Work instruction:
Repeat the data in full and exactly. Leave the pictures out.

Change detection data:
Segment Open

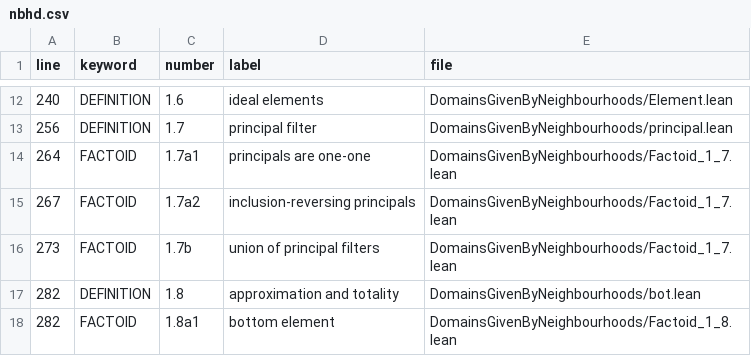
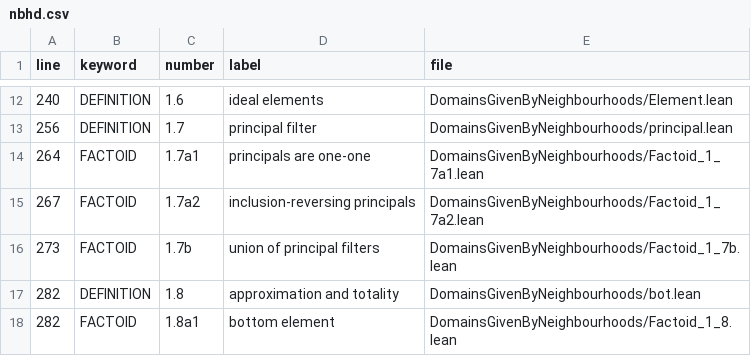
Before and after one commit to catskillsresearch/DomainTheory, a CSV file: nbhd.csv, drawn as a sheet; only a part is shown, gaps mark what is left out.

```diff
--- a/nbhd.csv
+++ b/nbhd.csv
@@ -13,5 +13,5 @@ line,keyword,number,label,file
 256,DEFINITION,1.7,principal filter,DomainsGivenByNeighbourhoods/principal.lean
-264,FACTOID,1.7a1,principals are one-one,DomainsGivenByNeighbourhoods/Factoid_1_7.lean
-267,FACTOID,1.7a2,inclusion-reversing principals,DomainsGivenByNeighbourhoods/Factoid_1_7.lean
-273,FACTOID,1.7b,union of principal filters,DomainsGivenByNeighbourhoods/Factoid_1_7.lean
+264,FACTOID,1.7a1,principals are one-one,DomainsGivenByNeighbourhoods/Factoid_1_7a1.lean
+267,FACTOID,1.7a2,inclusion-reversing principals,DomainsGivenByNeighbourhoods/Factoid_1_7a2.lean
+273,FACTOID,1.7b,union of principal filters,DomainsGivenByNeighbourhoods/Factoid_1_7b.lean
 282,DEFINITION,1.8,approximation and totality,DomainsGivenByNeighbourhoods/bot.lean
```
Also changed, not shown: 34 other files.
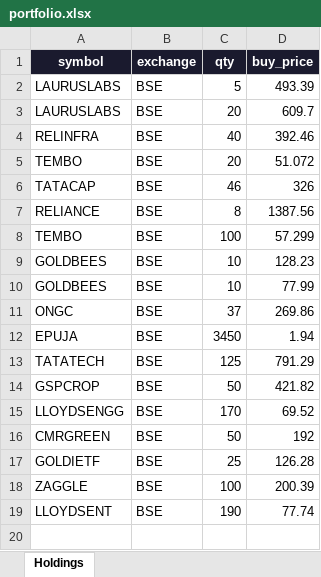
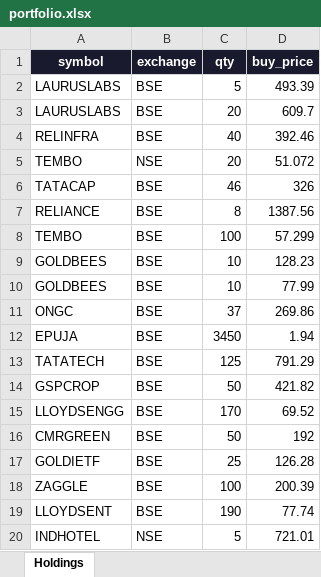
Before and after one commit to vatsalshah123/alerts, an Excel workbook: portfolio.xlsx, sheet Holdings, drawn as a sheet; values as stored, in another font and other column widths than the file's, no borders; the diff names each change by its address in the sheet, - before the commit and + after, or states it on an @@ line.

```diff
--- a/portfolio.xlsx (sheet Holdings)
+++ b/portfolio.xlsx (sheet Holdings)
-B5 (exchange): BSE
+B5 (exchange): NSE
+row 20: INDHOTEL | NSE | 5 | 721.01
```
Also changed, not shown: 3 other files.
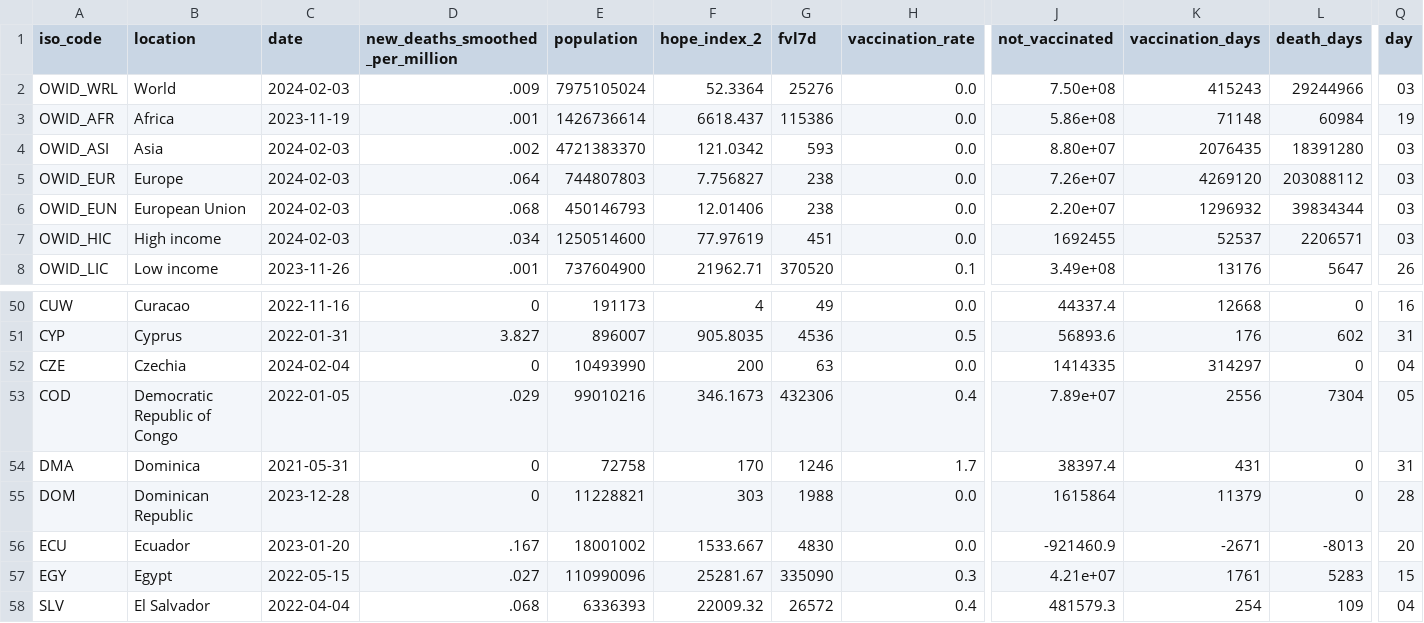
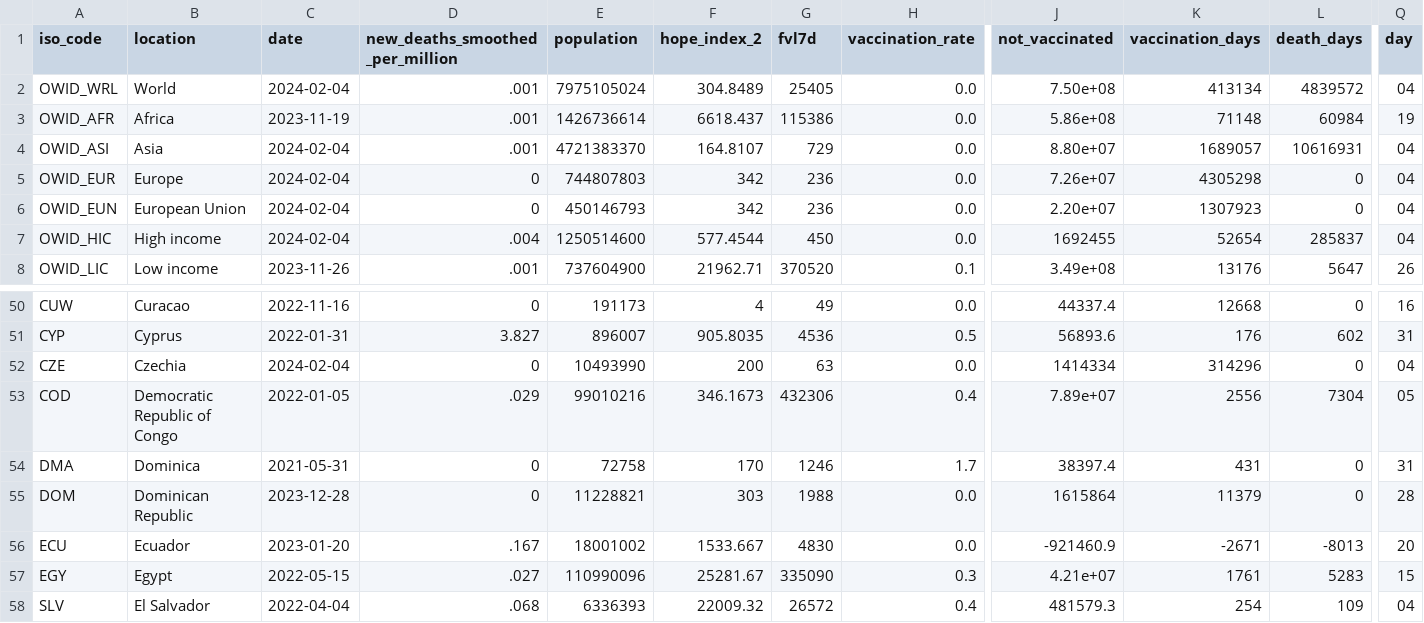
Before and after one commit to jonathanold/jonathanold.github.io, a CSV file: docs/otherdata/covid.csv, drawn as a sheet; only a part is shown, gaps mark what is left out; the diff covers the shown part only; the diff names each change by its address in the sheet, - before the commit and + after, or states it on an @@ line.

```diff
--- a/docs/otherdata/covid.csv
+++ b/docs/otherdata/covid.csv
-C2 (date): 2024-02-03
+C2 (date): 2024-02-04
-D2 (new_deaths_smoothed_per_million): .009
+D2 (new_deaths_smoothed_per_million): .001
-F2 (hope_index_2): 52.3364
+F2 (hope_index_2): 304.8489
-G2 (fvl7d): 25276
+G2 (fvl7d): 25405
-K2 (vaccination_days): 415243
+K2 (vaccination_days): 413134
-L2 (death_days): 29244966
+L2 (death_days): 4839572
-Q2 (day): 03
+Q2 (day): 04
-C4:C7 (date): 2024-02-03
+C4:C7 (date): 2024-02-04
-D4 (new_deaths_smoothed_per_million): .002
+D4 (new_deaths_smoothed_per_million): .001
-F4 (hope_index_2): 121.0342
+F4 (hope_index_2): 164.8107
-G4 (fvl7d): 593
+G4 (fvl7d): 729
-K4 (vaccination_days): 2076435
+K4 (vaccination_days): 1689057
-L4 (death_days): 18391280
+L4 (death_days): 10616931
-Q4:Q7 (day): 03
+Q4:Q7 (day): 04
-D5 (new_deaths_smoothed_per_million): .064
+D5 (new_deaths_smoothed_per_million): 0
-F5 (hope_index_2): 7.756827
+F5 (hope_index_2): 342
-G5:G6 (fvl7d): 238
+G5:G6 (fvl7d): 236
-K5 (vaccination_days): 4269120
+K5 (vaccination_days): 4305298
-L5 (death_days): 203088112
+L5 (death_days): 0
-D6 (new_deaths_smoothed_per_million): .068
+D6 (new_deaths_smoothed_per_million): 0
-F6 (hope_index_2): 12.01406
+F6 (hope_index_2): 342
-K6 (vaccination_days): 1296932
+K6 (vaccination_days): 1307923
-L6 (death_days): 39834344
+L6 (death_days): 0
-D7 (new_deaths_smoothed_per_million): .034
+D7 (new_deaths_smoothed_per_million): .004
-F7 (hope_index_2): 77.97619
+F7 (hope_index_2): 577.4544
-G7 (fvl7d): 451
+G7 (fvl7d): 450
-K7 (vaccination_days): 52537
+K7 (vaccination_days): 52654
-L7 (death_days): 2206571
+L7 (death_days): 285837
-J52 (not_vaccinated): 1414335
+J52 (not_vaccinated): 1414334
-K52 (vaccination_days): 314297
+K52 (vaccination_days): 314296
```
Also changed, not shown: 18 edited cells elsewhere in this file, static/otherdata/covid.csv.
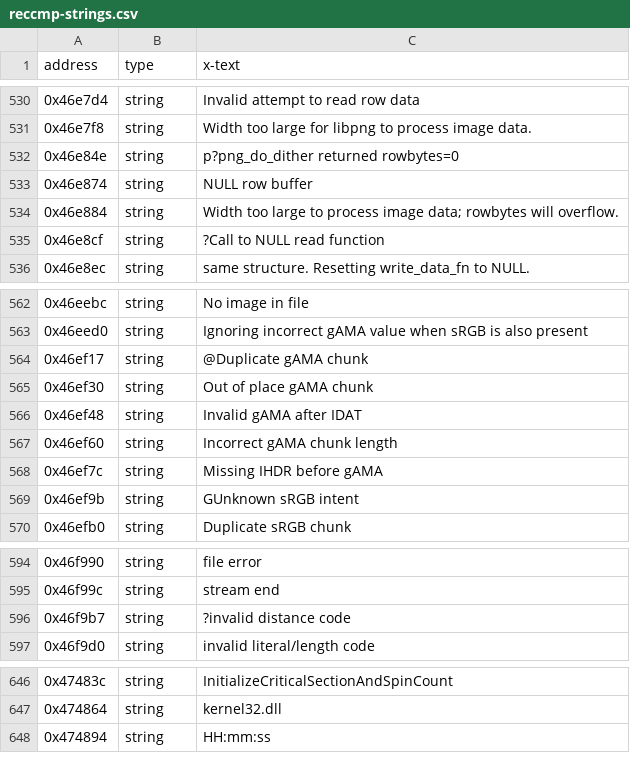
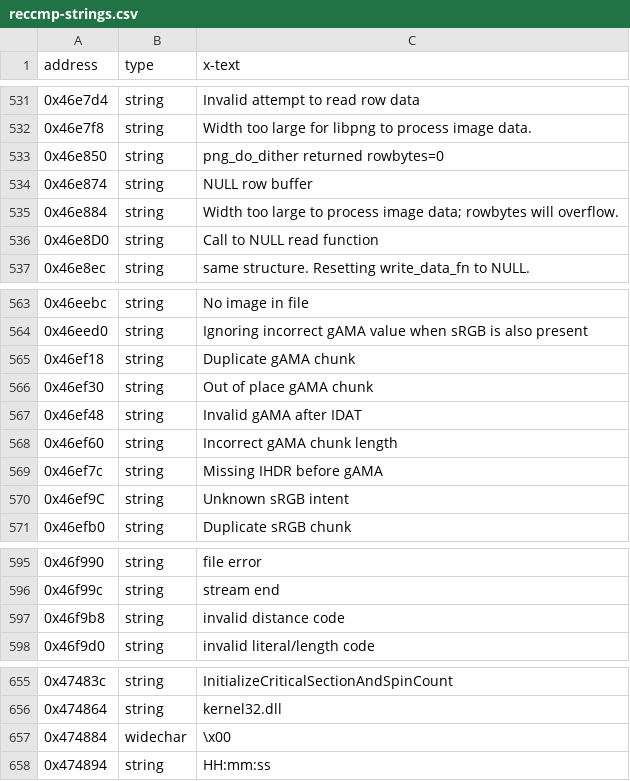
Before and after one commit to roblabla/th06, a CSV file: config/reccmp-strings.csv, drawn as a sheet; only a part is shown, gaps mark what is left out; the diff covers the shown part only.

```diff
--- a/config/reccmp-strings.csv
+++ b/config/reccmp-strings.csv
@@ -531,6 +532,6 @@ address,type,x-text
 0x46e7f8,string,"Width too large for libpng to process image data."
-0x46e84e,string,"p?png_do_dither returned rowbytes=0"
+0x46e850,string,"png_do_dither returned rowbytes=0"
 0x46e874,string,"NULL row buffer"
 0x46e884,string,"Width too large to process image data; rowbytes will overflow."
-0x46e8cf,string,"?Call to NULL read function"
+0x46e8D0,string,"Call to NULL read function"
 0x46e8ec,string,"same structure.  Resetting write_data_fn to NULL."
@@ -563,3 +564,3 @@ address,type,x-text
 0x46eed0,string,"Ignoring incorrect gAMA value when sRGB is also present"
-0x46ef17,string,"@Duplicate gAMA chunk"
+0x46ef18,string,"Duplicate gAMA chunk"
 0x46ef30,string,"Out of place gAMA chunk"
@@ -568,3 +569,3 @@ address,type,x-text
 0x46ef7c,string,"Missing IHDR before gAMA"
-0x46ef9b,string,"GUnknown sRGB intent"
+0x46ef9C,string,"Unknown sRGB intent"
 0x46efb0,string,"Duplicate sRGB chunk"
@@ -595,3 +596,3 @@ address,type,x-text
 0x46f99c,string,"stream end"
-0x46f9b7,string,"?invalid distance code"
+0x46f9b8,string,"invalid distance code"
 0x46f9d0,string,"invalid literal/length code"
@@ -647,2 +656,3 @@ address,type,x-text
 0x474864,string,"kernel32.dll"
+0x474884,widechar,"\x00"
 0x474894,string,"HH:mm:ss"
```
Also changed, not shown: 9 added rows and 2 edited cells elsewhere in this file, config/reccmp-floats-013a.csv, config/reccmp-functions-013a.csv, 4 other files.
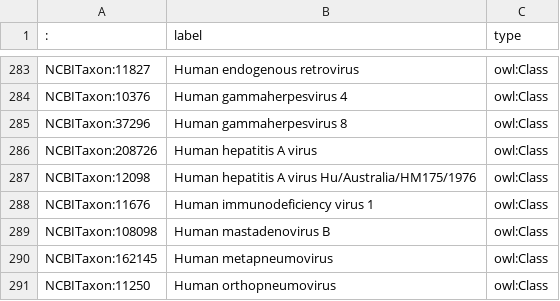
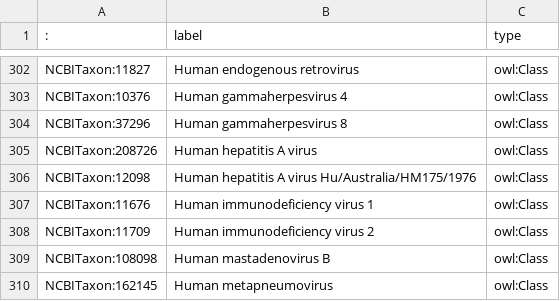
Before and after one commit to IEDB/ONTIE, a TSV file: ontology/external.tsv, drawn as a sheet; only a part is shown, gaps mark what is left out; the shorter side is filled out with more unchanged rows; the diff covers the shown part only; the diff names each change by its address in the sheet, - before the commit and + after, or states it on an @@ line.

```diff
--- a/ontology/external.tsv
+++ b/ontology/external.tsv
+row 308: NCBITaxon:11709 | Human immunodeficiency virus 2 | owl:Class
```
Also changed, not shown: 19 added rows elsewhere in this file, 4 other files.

Segment Closed

Result for this exercise:
Before and after one commit to catskillsresearch/DomainTheory, a CSV file: nbhd.csv, drawn as a sheet; only a part is shown, gaps mark what is left out.

```diff
--- a/nbhd.csv
+++ b/nbhd.csv
@@ -13,5 +13,5 @@ line,keyword,number,label,file
 256,DEFINITION,1.7,principal filter,DomainsGivenByNeighbourhoods/principal.lean
-264,FACTOID,1.7a1,principals are one-one,DomainsGivenByNeighbourhoods/Factoid_1_7.lean
-267,FACTOID,1.7a2,inclusion-reversing principals,DomainsGivenByNeighbourhoods/Factoid_1_7.lean
-273,FACTOID,1.7b,union of principal filters,DomainsGivenByNeighbourhoods/Factoid_1_7.lean
+264,FACTOID,1.7a1,principals are one-one,DomainsGivenByNeighbourhoods/Factoid_1_7a1.lean
+267,FACTOID,1.7a2,inclusion-reversing principals,DomainsGivenByNeighbourhoods/Factoid_1_7a2.lean
+273,FACTOID,1.7b,union of principal filters,DomainsGivenByNeighbourhoods/Factoid_1_7b.lean
 282,DEFINITION,1.8,approximation and totality,DomainsGivenByNeighbourhoods/bot.lean
```
Also changed, not shown: 34 other files.
Before and after one commit to vatsalshah123/alerts, an Excel workbook: portfolio.xlsx, sheet Holdings, drawn as a sheet; values as stored, in another font and other column widths than the file's, no borders; the diff names each change by its address in the sheet, - before the commit and + after, or states it on an @@ line.

```diff
--- a/portfolio.xlsx (sheet Holdings)
+++ b/portfolio.xlsx (sheet Holdings)
-B5 (exchange): BSE
+B5 (exchange): NSE
+row 20: INDHOTEL | NSE | 5 | 721.01
```
Also changed, not shown: 3 other files.
Before and after one commit to jonathanold/jonathanold.github.io, a CSV file: docs/otherdata/covid.csv, drawn as a sheet; only a part is shown, gaps mark what is left out; the diff covers the shown part only; the diff names each change by its address in the sheet, - before the commit and + after, or states it on an @@ line.

```diff
--- a/docs/otherdata/covid.csv
+++ b/docs/otherdata/covid.csv
-C2 (date): 2024-02-03
+C2 (date): 2024-02-04
-D2 (new_deaths_smoothed_per_million): .009
+D2 (new_deaths_smoothed_per_million): .001
-F2 (hope_index_2): 52.3364
+F2 (hope_index_2): 304.8489
-G2 (fvl7d): 25276
+G2 (fvl7d): 25405
-K2 (vaccination_days): 415243
+K2 (vaccination_days): 413134
-L2 (death_days): 29244966
+L2 (death_days): 4839572
-Q2 (day): 03
+Q2 (day): 04
-C4:C7 (date): 2024-02-03
+C4:C7 (date): 2024-02-04
-D4 (new_deaths_smoothed_per_million): .002
+D4 (new_deaths_smoothed_per_million): .001
-F4 (hope_index_2): 121.0342
+F4 (hope_index_2): 164.8107
-G4 (fvl7d): 593
+G4 (fvl7d): 729
-K4 (vaccination_days): 2076435
+K4 (vaccination_days): 1689057
-L4 (death_days): 18391280
+L4 (death_days): 10616931
-Q4:Q7 (day): 03
+Q4:Q7 (day): 04
-D5 (new_deaths_smoothed_per_million): .064
+D5 (new_deaths_smoothed_per_million): 0
-F5 (hope_index_2): 7.756827
+F5 (hope_index_2): 342
-G5:G6 (fvl7d): 238
+G5:G6 (fvl7d): 236
-K5 (vaccination_days): 4269120
+K5 (vaccination_days): 4305298
-L5 (death_days): 203088112
+L5 (death_days): 0
-D6 (new_deaths_smoothed_per_million): .068
+D6 (new_deaths_smoothed_per_million): 0
-F6 (hope_index_2): 12.01406
+F6 (hope_index_2): 342
-K6 (vaccination_days): 1296932
+K6 (vaccination_days): 1307923
-L6 (death_days): 39834344
+L6 (death_days): 0
-D7 (new_deaths_smoothed_per_million): .034
+D7 (new_deaths_smoothed_per_million): .004
-F7 (hope_index_2): 77.97619
+F7 (hope_index_2): 577.4544
-G7 (fvl7d): 451
+G7 (fvl7d): 450
-K7 (vaccination_days): 52537
+K7 (vaccination_days): 52654
-L7 (death_days): 2206571
+L7 (death_days): 285837
-J52 (not_vaccinated): 1414335
+J52 (not_vaccinated): 1414334
-K52 (vaccination_days): 314297
+K52 (vaccination_days): 314296
```
Also changed, not shown: 18 edited cells elsewhere in this file, static/otherdata/covid.csv.
Before and after one commit to roblabla/th06, a CSV file: config/reccmp-strings.csv, drawn as a sheet; only a part is shown, gaps mark what is left out; the diff covers the shown part only.

```diff
--- a/config/reccmp-strings.csv
+++ b/config/reccmp-strings.csv
@@ -531,6 +532,6 @@ address,type,x-text
 0x46e7f8,string,"Width too large for libpng to process image data."
-0x46e84e,string,"p?png_do_dither returned rowbytes=0"
+0x46e850,string,"png_do_dither returned rowbytes=0"
 0x46e874,string,"NULL row buffer"
 0x46e884,string,"Width too large to process image data; rowbytes will overflow."
-0x46e8cf,string,"?Call to NULL read function"
+0x46e8D0,string,"Call to NULL read function"
 0x46e8ec,string,"same structure.  Resetting write_data_fn to NULL."
@@ -563,3 +564,3 @@ address,type,x-text
 0x46eed0,string,"Ignoring incorrect gAMA value when sRGB is also present"
-0x46ef17,string,"@Duplicate gAMA chunk"
+0x46ef18,string,"Duplicate gAMA chunk"
 0x46ef30,string,"Out of place gAMA chunk"
@@ -568,3 +569,3 @@ address,type,x-text
 0x46ef7c,string,"Missing IHDR before gAMA"
-0x46ef9b,string,"GUnknown sRGB intent"
+0x46ef9C,string,"Unknown sRGB intent"
 0x46efb0,string,"Duplicate sRGB chunk"
@@ -595,3 +596,3 @@ address,type,x-text
 0x46f99c,string,"stream end"
-0x46f9b7,string,"?invalid distance code"
+0x46f9b8,string,"invalid distance code"
 0x46f9d0,string,"invalid literal/length code"
@@ -647,2 +656,3 @@ address,type,x-text
 0x474864,string,"kernel32.dll"
+0x474884,widechar,"\x00"
 0x474894,string,"HH:mm:ss"
```
Also changed, not shown: 9 added rows and 2 edited cells elsewhere in this file, config/reccmp-floats-013a.csv, config/reccmp-functions-013a.csv, 4 other files.
Before and after one commit to IEDB/ONTIE, a TSV file: ontology/external.tsv, drawn as a sheet; only a part is shown, gaps mark what is left out; the shorter side is filled out with more unchanged rows; the diff covers the shown part only; the diff names each change by its address in the sheet, - before the commit and + after, or states it on an @@ line.

```diff
--- a/ontology/external.tsv
+++ b/ontology/external.tsv
+row 308: NCBITaxon:11709 | Human immunodeficiency virus 2 | owl:Class
```
Also changed, not shown: 19 added rows elsewhere in this file, 4 other files.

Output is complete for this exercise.